=== Source data ===
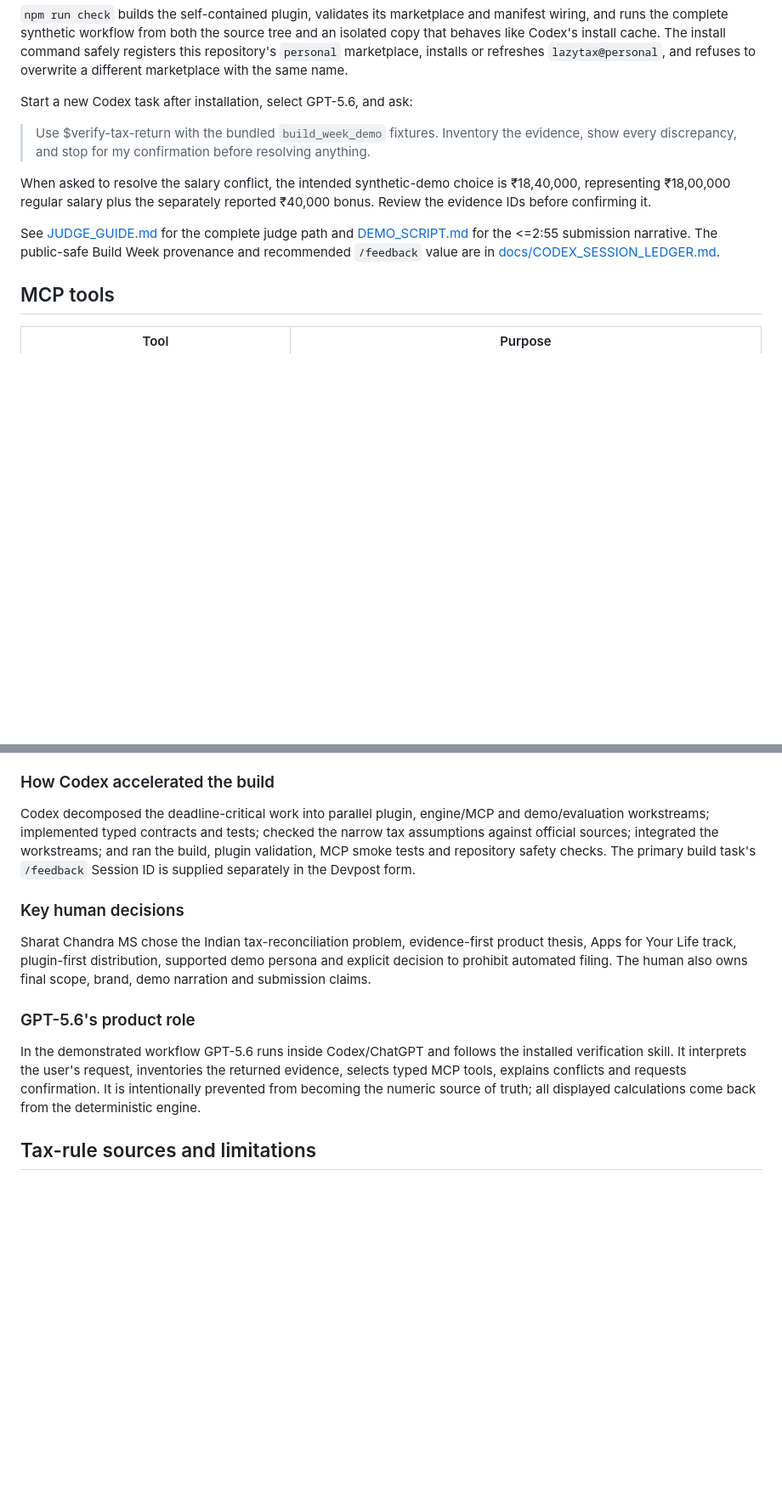
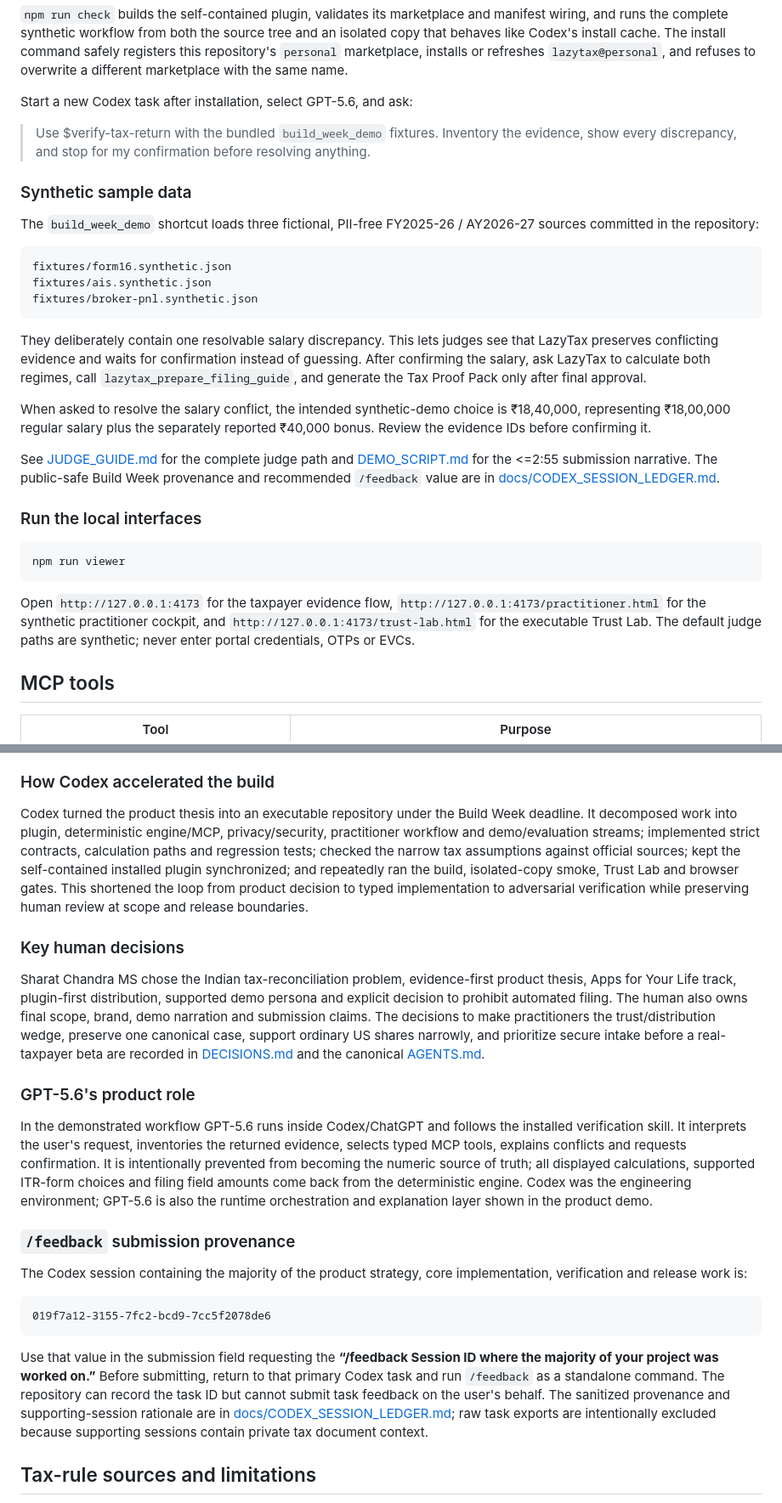
Before and after one commit to mssharatchandra/lazytax, a Markdown page: README.md, 2 parts joined by grey strips. Shown at 85% size. Rendered like a GitHub page; blank space fills up the shorter version.

Commit message:
document setup and submission provenance

````diff
--- a/README.md
+++ b/README.md
@@ -126,6 +141,23 @@ Start a new Codex task after installation, select GPT-5.6, and ask:
 > the evidence, show every discrepancy, and stop for my confirmation before
 > resolving anything.
 
+### Synthetic sample data
+
+The `build_week_demo` shortcut loads three fictional, PII-free FY2025-26 /
+AY2026-27 sources committed in the repository:
+
+```text
+fixtures/form16.synthetic.json
+fixtures/ais.synthetic.json
+fixtures/broker-pnl.synthetic.json
+```
+
+They deliberately contain one resolvable salary discrepancy. This lets judges
+see that LazyTax preserves conflicting evidence and waits for confirmation
+instead of guessing. After confirming the salary, ask LazyTax to calculate both
+regimes, call `lazytax_prepare_filing_guide`, and generate the Tax Proof Pack
+only after final approval.
+
 When asked to resolve the salary conflict, the intended synthetic-demo choice
 is ₹18,40,000, representing ₹18,00,000 regular salary plus the separately
 reported ₹40,000 bonus. Review the evidence IDs before confirming it.
@@ -134,6 +166,18 @@ See [JUDGE_GUIDE.md](JUDGE_GUIDE.md) for the complete judge path and
 [DEMO_SCRIPT.md](DEMO_SCRIPT.md) for the <=2:55 submission narrative.
 The public-safe Build Week provenance and recommended `/feedback` value are in
 [docs/CODEX_SESSION_LEDGER.md](docs/CODEX_SESSION_LEDGER.md).
+
+### Run the local interfaces
+
+```sh
+npm run viewer
+```
+
+Open `http://127.0.0.1:4173` for the taxpayer evidence flow,
+`http://127.0.0.1:4173/practitioner.html` for the synthetic practitioner
+cockpit, and `http://127.0.0.1:4173/trust-lab.html` for the executable Trust
+Lab. The default judge paths are synthetic; never enter portal credentials,
+OTPs or EVCs.
 
 ## MCP tools
 
@@ -210,19 +254,26 @@ is process isolation, not an OS/container security boundary.
 
 ### How Codex accelerated the build
 
-Codex decomposed the deadline-critical work into parallel plugin, engine/MCP and
-demo/evaluation workstreams; implemented typed contracts and tests; checked the
-narrow tax assumptions against official sources; integrated the workstreams;
-and ran the build, plugin validation, MCP smoke tests and repository safety
-checks. The primary build task's `/feedback` Session ID is supplied separately
-in the Devpost form.
+Codex turned the product thesis into an executable repository under the Build
+Week deadline. It decomposed work into plugin, deterministic engine/MCP,
+privacy/security, practitioner workflow and demo/evaluation streams;
+implemented strict contracts, calculation paths and regression tests; checked
+the narrow tax assumptions against official sources; kept the self-contained
+installed plugin synchronized; and repeatedly ran the build, isolated-copy
+smoke, Trust Lab and browser gates. This shortened the loop from product
+decision to typed implementation to adversarial verification while preserving
+human review at scope and release boundaries.
 
 ### Key human decisions
 
 Sharat Chandra MS chose the Indian tax-reconciliation problem, evidence-first
 product thesis, Apps for Your Life track, plugin-first distribution, supported
 demo persona and explicit decision to prohibit automated filing. The human also
-owns final scope, brand, demo narration and submission claims.
+owns final scope, brand, demo narration and submission claims. The decisions to
+make practitioners the trust/distribution wedge, preserve one canonical case,
+support ordinary US shares narrowly, and prioritize secure intake before a
+real-taxpayer beta are recorded in [DECISIONS.md](DECISIONS.md) and the
+canonical [AGENTS.md](AGENTS.md).
 
 ### GPT-5.6's product role
 
@@ -230,7 +281,28 @@ In the demonstrated workflow GPT-5.6 runs inside Codex/ChatGPT and follows the
 installed verification skill. It interprets the user's request, inventories
 the returned evidence, selects typed MCP tools, explains conflicts and requests
 confirmation. It is intentionally prevented from becoming the numeric source
-of truth; all displayed calculations come back from the deterministic engine.
+of truth; all displayed calculations, supported ITR-form choices and filing
+field amounts come back from the deterministic engine. Codex was the
+engineering environment; GPT-5.6 is also the runtime orchestration and
+explanation layer shown in the product demo.
+
+### `/feedback` submission provenance
+
+The Codex session containing the majority of the product strategy, core
+implementation, verification and release work is:
+
+```text
+019f7a12-3155-7fc2-bcd9-7cc5f2078de6
+```
+
+Use that value in the submission field requesting the **“/feedback Session ID
+where the majority of your project was worked on.”** Before submitting, return
+to that primary Codex task and run `/feedback` as a standalone command. The
+repository can record the task ID but cannot submit task feedback on the user's
+behalf. The sanitized provenance and supporting-session rationale are in
+[docs/CODEX_SESSION_LEDGER.md](docs/CODEX_SESSION_LEDGER.md); raw task exports
+are intentionally excluded because supporting sessions contain private tax
+document context.
 
 ## Tax-rule sources and limitations
 
````
Also changed, not shown: other parts of README.md (+17 -2 lines).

=== Task directions ===
For this listing, copy out every line that includes the word "typed".

=== Exercise response ===
-demo/evaluation workstreams; implemented typed contracts and tests; checked the
+decision to typed implementation to adversarial verification while preserving
 the returned evidence, selects typed MCP tools, explains conflicts and requests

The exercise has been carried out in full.